“Snitching”: Can We Overcome a Tribal Attitude?
Author: Kyle M
17 November 2017
Recent events have caused me to think about a particular mentality: “snitches get stitches.” At Shorecrest, the Honor Council is promoting a “culture of honor” in which students actively police themselves and others for cheating, stealing, lying, and bigotry. At the same time, Hollywood is struggling with revelations that, for years, hundreds or thousands of people have known about – and, more significantly, done nothing about – sexual assaults and harassment by men in powerful positions.
I’m not here to offer a lecture on the importance of honesty and forthrightness. After all, the idea that “ratting out” an individual should be discouraged is understandable. Why should we intentionally do something that damages the reputation – or more – of someone close to us? Our brain’s natural impulse is that because this person is close to us, by hurting him or her, we hurt ourselves. We weaken our in-group.

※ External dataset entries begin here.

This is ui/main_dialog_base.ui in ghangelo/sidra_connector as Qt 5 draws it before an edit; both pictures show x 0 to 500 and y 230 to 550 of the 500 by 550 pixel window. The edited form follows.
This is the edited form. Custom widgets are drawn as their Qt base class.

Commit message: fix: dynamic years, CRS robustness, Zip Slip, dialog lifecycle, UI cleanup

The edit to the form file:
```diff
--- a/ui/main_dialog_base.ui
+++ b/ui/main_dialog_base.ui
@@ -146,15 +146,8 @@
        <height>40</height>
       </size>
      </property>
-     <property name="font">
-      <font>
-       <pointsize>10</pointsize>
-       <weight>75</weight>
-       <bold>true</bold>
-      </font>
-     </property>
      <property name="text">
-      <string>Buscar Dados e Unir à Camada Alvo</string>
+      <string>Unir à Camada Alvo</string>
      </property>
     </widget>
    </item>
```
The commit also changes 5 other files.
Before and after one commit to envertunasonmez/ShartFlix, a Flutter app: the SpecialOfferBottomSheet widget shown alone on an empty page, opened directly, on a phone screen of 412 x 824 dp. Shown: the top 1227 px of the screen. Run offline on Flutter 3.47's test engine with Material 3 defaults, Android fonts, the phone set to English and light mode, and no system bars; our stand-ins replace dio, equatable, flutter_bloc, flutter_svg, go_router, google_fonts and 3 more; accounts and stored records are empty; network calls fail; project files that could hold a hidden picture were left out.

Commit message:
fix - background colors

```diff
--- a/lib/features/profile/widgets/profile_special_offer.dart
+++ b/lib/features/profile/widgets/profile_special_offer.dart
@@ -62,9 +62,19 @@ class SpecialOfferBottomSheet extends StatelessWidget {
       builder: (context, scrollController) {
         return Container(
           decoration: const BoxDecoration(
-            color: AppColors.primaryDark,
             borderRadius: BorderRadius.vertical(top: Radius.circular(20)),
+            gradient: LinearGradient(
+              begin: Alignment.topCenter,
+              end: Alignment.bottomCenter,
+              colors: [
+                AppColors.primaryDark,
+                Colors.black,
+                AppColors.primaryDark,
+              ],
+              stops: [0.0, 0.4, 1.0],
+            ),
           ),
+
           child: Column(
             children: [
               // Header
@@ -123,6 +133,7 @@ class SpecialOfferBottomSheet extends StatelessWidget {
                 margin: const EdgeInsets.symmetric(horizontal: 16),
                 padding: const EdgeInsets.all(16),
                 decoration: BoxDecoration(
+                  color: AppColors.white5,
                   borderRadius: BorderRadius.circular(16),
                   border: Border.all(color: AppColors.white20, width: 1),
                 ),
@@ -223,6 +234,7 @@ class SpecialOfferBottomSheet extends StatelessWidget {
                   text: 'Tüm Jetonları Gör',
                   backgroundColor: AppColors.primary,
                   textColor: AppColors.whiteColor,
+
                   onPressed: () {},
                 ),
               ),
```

Yet the widespread Hollywood scandals demonstrate why this kind of thinking is dangerously faulty. When enough individuals in a community subconsciously agree that “snitches get stitches” (stitches, in this case, being lost career opportunities and ostracism), the community as a whole suffers. This is why Hollywood – as well as other parts of American society, such as the business community and the political class – is being forced to take a hard look at some uncomfortable truths about the treatment of women.
Let’s bring this back to Shorecrest. It is undeniable, given the above Hollywood example, that rule-breaking like cheating, on-campus drug use, and bullying, damage the community as a whole. If we accept this, then we must find the proper way to address it. And this is where I might surprise you – the best way to address some issues may not, in fact, be reporting it.
Don’t get me wrong here. If you feel that you should report something, do it. Officially, it’s what you’re supposed to do. More abstractly, you lose no moral high ground, no respect, nothing. You are serving as a community builder by helping to root out destructive activity, and you have my admiration (whatever that’s worth). This is almost universally the best option.
That said, I’m a pragmatist. I know that most people can’t “rat out” a close friend. That’s the disconnect between the “official” rule and the reality of most situations. For these people who know someone did something wrong but can’t bring themselves to report it – and I know these people exist – confronting the person may be more impactful.
If you know that a friend cheated, for example, then pull him or her aside and discuss it privately. It may not be a discussion either of you want to have, but it’s one that has to happen. You know that cheating is wrong; you should impress that upon him or her – and strongly encourage your friend to come forward with it instead of being caught later. The more friends that do this, the more impactful it will be.
It’s absolutely key that our community does not ostracize those who choose to support the rules, one way or the other. Even if you feel a particular rule is unjust or wrong, there are legitimate avenues to advocate for change, from Student Council to a petition to meeting with administration members in private. I’ve found that, when I’ve been a thorn in the administration’s side, they’ve been open to compromise and understanding. They’re less likely to be so if you’re already breaking the rules in the first place.
If we are to build successful communities, we all have a responsibility to address serious rule-breaking in the best way we can. Much as the post-Weinstein ever-expanding fallout should result in reform and a culture shift, Shorecrest students should fight the tribal impulse to protect friends and consider a wider perspective.